=== Section Start ===
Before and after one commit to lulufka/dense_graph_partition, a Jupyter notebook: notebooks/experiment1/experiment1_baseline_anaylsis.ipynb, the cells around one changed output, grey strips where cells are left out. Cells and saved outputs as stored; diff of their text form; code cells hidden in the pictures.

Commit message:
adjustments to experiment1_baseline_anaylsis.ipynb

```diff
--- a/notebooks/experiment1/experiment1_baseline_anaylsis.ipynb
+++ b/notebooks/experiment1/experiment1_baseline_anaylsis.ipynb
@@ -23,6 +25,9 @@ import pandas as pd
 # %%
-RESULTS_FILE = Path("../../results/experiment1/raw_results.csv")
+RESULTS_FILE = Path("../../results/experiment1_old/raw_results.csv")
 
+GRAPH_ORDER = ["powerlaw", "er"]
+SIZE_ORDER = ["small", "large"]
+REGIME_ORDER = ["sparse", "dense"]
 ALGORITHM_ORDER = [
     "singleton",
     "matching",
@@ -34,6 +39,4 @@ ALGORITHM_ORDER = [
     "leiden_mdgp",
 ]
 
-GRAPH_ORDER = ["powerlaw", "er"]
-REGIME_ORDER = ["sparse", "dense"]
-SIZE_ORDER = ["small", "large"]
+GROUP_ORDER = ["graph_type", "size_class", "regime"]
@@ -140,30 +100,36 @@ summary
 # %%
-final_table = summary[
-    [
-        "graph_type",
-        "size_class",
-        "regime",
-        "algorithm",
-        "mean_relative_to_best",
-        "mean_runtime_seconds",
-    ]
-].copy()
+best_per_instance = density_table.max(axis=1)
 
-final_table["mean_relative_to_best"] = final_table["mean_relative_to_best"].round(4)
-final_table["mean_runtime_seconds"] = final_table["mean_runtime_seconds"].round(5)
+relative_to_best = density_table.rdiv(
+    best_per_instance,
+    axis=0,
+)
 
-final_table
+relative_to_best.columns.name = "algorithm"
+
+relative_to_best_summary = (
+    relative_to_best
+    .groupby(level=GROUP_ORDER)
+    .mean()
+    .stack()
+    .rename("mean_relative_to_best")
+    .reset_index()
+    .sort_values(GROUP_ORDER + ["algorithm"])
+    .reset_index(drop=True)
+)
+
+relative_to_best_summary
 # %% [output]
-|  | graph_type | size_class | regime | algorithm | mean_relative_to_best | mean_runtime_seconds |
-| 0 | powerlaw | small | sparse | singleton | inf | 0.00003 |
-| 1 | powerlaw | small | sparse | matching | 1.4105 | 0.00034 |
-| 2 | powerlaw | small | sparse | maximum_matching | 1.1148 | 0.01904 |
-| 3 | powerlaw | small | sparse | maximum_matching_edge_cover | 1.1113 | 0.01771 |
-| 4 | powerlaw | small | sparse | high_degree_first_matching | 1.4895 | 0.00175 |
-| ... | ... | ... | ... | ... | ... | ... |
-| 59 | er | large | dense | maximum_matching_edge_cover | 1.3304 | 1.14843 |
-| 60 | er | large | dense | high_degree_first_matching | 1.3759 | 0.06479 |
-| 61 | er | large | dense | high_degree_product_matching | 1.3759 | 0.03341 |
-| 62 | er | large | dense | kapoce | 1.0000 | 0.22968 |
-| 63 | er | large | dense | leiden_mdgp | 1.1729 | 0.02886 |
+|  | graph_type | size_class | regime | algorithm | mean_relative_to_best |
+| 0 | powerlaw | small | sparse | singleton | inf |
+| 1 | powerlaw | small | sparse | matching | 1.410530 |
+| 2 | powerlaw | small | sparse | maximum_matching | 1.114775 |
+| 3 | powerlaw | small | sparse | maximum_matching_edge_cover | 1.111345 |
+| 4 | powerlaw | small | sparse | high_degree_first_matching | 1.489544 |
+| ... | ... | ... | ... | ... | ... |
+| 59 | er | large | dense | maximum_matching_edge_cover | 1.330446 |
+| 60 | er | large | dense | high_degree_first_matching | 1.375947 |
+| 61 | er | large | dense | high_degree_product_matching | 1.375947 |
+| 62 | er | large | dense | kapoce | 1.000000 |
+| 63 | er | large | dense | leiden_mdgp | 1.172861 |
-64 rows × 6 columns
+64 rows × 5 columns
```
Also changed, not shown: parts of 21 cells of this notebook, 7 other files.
=== Section End ===
=== Section Start ===
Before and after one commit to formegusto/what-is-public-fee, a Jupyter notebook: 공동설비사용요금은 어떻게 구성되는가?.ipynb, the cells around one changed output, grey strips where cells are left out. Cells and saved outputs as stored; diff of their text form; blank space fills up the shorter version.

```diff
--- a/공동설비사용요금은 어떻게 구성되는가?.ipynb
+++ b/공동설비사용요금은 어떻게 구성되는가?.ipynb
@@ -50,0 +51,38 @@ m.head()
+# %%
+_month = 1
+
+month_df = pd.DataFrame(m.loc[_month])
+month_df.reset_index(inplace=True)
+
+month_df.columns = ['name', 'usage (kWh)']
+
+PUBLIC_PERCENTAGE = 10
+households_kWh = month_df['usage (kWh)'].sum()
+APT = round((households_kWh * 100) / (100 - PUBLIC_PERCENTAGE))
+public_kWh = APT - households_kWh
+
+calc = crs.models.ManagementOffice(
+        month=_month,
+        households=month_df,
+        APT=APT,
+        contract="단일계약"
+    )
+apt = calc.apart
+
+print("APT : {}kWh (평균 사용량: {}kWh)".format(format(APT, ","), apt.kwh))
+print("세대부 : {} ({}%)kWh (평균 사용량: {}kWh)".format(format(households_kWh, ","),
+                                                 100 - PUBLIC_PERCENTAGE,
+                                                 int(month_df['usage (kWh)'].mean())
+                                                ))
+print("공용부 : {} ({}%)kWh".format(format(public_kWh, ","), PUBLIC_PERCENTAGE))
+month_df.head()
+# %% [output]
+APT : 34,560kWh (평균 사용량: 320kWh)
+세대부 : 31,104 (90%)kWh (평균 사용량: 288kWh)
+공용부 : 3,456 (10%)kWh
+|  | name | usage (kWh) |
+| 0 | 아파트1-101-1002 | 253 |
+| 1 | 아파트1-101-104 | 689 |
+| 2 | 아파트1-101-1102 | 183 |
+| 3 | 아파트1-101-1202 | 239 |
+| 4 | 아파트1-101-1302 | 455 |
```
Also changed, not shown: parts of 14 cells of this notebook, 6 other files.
=== Section End ===
### INSTRUCTIONS TO FOLLOW
Working from the records above, tally the lines that contain "small" and give only the total.

### EXERCISE SOLUTION
12